My start was much more modest. I began training late (almost 19) and plateaued quickly. By the time I graduated from college at 22 my best times for the mile was 4:31, 5K in the low 16s, and 8K was 27:00 (but 32:50 for off season 10Ks on the roads). I’d place about 90th-110th/250 or so at our NCAA Division III regional championships (small schools, no scholarships = not exactly the cream of the crop).
I didn’t reach a peak until my mid to late 20s, when I’d improved to about 4:24, 15:10s for 5K, and about 31:50 for 10K. Those were decent times at a regional level, but hardly in the gifted category. But by my mid-30s, I fell off the charts which made for a nice masters comeback at 40 when I ran 4:38, 16:20, and 34:07.
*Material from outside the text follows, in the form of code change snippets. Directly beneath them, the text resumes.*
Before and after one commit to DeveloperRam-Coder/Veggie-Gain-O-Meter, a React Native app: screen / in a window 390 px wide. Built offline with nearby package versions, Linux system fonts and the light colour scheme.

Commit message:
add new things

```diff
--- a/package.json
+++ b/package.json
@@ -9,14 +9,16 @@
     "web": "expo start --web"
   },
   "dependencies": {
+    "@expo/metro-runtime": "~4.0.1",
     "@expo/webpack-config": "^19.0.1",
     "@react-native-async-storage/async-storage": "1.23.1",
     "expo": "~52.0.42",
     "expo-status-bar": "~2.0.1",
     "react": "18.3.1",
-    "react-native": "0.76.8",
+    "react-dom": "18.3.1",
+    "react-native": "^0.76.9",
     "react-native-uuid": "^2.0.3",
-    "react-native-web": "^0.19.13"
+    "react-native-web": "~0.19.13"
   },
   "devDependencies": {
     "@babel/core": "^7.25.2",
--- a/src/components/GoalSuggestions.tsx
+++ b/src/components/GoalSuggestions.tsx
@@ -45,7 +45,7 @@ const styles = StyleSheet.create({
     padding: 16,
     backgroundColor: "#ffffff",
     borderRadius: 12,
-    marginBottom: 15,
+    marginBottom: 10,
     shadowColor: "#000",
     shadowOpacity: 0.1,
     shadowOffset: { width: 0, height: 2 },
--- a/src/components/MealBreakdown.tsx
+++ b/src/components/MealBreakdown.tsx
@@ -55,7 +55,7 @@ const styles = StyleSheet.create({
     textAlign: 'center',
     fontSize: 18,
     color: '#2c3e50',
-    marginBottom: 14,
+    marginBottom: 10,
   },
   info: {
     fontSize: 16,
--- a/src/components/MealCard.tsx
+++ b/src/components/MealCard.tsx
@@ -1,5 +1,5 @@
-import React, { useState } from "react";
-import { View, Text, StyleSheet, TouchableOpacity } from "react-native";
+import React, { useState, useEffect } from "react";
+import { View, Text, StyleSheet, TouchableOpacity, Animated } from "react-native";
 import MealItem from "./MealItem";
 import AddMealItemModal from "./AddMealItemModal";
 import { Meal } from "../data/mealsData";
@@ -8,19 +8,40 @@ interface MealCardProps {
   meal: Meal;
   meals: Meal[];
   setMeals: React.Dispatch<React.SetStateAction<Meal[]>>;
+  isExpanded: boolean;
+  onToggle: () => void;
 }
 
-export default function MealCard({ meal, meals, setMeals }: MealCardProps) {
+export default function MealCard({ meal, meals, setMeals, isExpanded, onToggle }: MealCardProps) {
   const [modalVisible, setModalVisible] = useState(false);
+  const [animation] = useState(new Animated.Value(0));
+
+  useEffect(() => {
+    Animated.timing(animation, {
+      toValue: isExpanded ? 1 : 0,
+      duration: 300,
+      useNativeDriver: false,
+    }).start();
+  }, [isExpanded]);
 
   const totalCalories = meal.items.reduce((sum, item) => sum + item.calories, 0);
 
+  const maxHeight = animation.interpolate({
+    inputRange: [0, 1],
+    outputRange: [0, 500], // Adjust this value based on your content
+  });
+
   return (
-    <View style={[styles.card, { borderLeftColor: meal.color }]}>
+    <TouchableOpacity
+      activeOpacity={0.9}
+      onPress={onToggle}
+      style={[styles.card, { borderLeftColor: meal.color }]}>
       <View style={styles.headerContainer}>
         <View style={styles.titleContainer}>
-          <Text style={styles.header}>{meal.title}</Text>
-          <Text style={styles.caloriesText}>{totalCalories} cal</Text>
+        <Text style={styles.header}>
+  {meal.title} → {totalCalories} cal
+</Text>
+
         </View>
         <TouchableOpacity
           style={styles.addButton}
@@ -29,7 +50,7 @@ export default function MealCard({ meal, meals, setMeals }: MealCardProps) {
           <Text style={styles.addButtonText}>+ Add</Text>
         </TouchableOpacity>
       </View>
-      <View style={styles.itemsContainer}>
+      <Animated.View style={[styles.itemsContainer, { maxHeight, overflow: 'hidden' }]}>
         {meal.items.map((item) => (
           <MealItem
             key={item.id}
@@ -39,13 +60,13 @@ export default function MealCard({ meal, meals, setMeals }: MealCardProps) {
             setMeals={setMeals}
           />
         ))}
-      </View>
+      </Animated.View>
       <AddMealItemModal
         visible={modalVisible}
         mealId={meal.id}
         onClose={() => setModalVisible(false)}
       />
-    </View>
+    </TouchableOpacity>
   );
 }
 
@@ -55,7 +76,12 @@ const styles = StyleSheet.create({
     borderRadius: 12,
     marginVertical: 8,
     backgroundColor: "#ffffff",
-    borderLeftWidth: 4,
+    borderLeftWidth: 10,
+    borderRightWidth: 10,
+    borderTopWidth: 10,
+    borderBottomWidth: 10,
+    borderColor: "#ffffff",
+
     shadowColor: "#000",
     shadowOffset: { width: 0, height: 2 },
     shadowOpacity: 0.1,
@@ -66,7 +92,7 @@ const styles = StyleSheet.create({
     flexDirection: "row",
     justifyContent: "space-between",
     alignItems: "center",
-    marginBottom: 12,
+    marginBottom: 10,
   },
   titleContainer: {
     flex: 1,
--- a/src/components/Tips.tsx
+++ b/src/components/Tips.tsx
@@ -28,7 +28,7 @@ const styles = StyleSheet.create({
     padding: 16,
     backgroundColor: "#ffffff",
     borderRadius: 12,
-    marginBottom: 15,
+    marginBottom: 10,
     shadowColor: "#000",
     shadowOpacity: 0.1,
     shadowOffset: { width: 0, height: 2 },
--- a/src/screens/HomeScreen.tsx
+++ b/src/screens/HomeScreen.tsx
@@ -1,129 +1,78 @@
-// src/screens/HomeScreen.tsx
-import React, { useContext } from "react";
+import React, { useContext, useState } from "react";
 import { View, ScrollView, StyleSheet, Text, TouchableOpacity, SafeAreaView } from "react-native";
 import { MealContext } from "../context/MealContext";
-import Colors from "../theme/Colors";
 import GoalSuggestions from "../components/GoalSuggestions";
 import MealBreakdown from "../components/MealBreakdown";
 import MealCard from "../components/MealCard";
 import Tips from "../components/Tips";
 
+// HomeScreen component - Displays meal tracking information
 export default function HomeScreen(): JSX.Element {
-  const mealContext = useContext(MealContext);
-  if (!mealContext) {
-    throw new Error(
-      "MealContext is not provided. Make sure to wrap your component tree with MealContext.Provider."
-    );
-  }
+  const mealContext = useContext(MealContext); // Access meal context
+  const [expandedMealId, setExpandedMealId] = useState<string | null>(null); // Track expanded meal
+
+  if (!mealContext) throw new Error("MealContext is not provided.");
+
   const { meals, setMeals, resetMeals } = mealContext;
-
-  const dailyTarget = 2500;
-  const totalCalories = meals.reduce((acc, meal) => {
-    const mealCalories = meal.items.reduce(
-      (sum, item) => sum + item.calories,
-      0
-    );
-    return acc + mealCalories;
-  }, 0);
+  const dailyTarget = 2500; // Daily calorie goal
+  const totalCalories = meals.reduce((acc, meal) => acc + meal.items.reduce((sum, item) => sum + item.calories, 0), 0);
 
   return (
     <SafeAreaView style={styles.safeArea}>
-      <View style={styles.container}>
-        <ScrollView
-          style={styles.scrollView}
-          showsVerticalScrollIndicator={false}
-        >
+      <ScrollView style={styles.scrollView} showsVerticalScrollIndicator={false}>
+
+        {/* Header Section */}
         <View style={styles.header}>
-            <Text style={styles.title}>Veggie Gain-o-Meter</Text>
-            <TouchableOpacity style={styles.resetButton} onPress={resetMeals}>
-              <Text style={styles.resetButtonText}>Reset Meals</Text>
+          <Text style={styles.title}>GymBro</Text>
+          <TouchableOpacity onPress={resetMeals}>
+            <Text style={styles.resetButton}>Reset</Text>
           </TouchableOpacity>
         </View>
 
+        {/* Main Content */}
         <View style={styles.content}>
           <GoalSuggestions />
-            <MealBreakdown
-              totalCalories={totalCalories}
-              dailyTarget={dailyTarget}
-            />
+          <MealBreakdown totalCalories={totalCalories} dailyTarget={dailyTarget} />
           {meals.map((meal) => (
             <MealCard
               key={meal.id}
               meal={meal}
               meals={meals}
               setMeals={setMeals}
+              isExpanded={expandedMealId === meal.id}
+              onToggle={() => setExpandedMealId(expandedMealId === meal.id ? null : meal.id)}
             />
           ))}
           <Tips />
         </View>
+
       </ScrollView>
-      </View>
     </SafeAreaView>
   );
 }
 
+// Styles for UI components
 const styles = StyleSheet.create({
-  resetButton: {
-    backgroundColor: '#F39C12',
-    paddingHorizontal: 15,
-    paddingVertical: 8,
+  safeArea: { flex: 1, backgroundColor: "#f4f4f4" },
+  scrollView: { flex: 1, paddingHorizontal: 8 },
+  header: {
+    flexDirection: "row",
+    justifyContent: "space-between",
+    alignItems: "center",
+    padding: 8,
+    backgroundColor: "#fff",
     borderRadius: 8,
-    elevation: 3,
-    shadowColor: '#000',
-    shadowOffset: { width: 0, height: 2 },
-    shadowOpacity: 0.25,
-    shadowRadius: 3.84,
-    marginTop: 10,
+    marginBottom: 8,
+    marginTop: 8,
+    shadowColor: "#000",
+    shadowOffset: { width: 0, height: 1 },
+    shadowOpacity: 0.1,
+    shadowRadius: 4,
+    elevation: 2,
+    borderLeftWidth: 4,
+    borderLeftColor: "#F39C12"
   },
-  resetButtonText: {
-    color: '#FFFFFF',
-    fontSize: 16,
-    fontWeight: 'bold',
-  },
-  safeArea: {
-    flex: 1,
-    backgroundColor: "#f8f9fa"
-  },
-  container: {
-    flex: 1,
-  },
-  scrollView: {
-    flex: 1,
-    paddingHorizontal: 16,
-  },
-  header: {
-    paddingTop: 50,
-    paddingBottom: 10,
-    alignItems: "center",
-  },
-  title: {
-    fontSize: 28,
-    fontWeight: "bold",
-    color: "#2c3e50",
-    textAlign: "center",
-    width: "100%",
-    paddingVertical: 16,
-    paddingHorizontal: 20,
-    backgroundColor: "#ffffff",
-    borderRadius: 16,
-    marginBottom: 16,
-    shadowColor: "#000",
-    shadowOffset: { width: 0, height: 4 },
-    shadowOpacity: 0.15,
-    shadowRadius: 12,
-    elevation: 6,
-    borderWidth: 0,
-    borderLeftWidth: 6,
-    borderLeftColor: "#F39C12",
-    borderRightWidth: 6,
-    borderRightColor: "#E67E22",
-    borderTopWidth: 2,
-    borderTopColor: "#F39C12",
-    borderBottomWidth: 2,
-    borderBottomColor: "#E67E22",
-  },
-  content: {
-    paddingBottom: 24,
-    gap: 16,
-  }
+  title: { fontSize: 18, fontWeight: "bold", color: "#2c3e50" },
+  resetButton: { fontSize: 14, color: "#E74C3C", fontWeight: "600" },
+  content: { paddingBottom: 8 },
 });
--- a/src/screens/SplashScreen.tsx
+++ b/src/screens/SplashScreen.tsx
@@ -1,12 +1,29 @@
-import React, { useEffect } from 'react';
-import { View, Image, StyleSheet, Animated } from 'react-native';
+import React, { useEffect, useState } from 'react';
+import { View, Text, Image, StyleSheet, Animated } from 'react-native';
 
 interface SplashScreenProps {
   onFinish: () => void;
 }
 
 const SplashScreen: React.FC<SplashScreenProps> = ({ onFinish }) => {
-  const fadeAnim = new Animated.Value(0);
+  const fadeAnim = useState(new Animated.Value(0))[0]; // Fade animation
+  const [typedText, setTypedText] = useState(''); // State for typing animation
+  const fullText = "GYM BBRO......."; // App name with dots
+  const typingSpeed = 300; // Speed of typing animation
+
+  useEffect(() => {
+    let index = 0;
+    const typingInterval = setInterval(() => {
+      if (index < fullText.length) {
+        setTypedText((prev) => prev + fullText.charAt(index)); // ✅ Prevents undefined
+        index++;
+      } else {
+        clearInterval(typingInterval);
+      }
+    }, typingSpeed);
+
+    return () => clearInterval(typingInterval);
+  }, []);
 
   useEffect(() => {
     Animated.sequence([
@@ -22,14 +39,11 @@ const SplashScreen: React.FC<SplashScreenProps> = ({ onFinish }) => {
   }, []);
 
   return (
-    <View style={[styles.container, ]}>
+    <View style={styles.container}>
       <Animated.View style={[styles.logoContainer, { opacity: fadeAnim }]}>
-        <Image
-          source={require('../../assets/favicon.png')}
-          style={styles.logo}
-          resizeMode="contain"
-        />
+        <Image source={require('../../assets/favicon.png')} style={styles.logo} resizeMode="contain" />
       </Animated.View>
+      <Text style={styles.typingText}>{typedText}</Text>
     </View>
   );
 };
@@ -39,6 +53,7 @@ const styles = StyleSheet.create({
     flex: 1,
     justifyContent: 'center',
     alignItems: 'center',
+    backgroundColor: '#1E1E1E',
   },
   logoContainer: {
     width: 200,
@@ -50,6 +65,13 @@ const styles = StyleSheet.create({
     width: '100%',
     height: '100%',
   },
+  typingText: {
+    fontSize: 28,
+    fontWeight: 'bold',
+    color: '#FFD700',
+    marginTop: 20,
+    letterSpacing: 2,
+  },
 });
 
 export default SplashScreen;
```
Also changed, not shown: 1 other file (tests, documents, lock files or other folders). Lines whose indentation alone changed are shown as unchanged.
Going to the age grade charts, my percentiles (for 1 mile, 5K, and 10K) were about 81.6 in college, 84.9 for post college peak, and 84.3 as a 40-42 year old masters runner. And, despite some injuries into that stopped me cold for a few years I was quite happy to re-emerge at 46 (coinciding with our move to Fairbanks in 2004) and to keep running in the 84s-85s for several years. That was all good.
However, two interesting things happened after turning 50. First, although my times did not improve from year to year, my age grade points started creeping up into the 86s and 87s. So I found if you can maintain your speed you can attain a higher percentage. For example, my mile, 5K, 10K age grade points this year were 87.5. Well, we all slow down (and not always linearly) after about age 35, so it makes sense for your points to go up.
Second, however, and more interesting (and much more surprising) was that the depth and level of competition just dropped off precipitously after 50. This happened locally, regionally, and nationally. It’s like you hit 49 or 50 and you still see some outstanding performances at the top, but the level of depth is thin. Injuries, life, waning interests, and maybe even genetics take their toll.
So let’s talk about this nature-nurture thing a little. Robert Johnson of Letsrun.com fame (maybe infamy) wrote an interesting review on Epstein’s Sport Gene book
. To summarize, Johnson’s interpretation is that to excel a runner needs a certain body type, skinny legs
; an ethnic group recently moved to altitude
; or simply growing up at altitude
. In my own experiment of one maybe I hit on two of those, but not totally.
My thighs aren’t terribly skinny (decades of cross country skiing will do that) but I’m pretty light boned, and my ankles and wrists are
skinny. I’m obviously not Kalenjin, although there is speculation that my Finnish (some not so bad runners in their history) ancestors originated from the southern Urals. But I doubt if there’s any predisposition there, and definitely not with thy WASPy side of my father’s genes. However, and this may matter, I was born at mile high altitude in Colorado and spent about 19 of my first 30 years living at 5,000 to 9,000 feet. So maybe, just maybe, there is a benefit there that is carrying over through middle age: increased surface area in my lungs.
I don’t know. Maybe it’s just a bit of luck.
Anyway, here’s my list for keeping it going as a masters runner:
• Love of the sport
• A little bit of immaturity doesn’t hurt
• Adhere to the principles of aerobic development (this is important)
• Do only as much race-specific training as you need
• Know your limits, as well as your strengths
• Recover when you need it (this probably is most important)
• Leave your best running for the races, awesome workouts be damned
Finally, my Holy Grail? An age graded result in the 90s. But even then, it’s just great to be out there running.